"], "variableReplacements": [], "marks": 0, "showCorrectAnswer": true, "displayType": "radiogroup", "minMarks": 0, "matrix": [0, 0, "1"], "distractors": ["The question asked for codomain, but you selected the domain.", "The question asked for codomain, but you selected the range.", ""], "displayColumns": 0, "type": "1_n_2", "prompt": "

If the codomain and range are equal the function is said to be surjective or onto. The function $f$ is not surjective because the codomain is different to the range. The codomain is

"}, {"showFeedbackIcon": true, "maxMarks": 0, "maxAnswers": 0, "scripts": {}, "variableReplacementStrategy": "originalfirst", "shuffleChoices": false, "choices": ["

$f_1 : \\mathbb Z \\mapsto \\mathbb Z, \\quad f_1(x) = 2x$

", "

$f_2 : \\mathbb R \\mapsto \\mathbb Z, \\quad f_2(x) = \\lceil x\\rceil$

", "

$f_3 : \\mathbb Q^+ \\mapsto \\mathbb Q^+, \\quad f_3(x) = \\frac{1}{x}$

"], "variableReplacements": [], "marks": 0, "showCorrectAnswer": true, "distractors": ["The range of $f_1$ is the even integers, which is not the same as the codomain.", "", ""], "displayType": "checkbox", "minMarks": 0, "matrix": ["-1", "1", "1"], "minAnswers": 0, "displayColumns": 0, "type": "m_n_2", "prompt": "

Select all functions that are surjective.

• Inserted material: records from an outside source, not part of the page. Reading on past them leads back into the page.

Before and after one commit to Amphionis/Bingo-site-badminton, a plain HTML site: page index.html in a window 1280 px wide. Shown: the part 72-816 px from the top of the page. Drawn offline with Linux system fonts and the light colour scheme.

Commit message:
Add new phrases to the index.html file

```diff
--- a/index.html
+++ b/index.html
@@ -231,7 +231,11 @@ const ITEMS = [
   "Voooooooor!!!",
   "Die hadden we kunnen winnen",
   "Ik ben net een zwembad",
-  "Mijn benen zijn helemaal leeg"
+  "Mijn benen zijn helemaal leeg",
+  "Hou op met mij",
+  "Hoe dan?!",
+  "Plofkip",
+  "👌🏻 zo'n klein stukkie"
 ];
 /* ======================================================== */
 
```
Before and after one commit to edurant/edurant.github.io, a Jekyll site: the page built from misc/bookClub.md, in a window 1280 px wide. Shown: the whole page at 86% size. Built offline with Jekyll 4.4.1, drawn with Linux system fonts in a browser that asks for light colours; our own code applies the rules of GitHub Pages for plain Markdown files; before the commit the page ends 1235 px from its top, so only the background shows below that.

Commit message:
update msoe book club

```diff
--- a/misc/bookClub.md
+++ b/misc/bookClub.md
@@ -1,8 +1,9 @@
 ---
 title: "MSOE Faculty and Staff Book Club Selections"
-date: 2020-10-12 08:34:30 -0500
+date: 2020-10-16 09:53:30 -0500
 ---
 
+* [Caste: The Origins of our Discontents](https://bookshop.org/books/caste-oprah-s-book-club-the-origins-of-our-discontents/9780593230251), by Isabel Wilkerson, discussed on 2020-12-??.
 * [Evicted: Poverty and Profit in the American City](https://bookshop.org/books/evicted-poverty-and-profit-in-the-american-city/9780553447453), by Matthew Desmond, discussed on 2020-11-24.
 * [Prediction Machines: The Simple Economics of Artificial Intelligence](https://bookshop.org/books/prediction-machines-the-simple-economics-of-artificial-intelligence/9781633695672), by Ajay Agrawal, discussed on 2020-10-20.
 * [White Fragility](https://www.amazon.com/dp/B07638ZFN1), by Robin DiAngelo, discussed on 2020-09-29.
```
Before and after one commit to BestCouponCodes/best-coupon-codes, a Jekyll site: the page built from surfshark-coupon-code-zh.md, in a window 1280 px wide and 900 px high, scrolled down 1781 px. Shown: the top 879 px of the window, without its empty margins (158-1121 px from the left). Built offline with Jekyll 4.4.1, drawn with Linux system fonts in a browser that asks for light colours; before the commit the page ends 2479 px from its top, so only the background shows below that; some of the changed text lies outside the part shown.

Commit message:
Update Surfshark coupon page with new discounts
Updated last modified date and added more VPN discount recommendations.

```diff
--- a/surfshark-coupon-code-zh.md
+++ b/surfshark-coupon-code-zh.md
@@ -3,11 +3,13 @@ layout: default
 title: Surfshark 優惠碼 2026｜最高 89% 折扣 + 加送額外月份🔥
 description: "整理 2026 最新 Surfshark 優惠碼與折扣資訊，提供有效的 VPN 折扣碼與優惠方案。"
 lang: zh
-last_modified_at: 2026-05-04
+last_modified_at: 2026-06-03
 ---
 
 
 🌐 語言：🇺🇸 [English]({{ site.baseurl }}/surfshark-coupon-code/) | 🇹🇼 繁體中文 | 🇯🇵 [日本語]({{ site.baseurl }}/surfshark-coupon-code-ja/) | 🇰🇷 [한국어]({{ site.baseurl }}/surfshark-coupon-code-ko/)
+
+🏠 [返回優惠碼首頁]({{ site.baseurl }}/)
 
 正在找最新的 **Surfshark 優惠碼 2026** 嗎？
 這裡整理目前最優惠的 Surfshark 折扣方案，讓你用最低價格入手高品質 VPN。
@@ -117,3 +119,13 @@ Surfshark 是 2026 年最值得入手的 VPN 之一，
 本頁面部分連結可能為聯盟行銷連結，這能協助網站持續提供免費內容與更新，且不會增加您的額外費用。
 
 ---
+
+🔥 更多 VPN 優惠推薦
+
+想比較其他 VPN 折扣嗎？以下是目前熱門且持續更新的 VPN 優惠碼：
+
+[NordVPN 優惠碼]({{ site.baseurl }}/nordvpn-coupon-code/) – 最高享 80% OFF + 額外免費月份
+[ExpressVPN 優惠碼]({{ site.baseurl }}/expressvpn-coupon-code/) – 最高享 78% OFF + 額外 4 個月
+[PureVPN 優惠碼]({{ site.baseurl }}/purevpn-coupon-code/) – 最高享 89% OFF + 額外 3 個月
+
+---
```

For this question the set of positive rational numbers is denoted by $\\mathbb Q^+$.

", "warningType": "none"}], "extensions": [], "preamble": {"js": "", "css": ""}, "rulesets": {}, "type": "question", "contributors": [{"name": "Daniel Mansfield", "profile_url": "https://numbas.mathcentre.ac.uk/accounts/profile/743/"}]}]}], "contributors": [{"name": "Daniel Mansfield", "profile_url": "https://numbas.mathcentre.ac.uk/accounts/profile/743/"}]}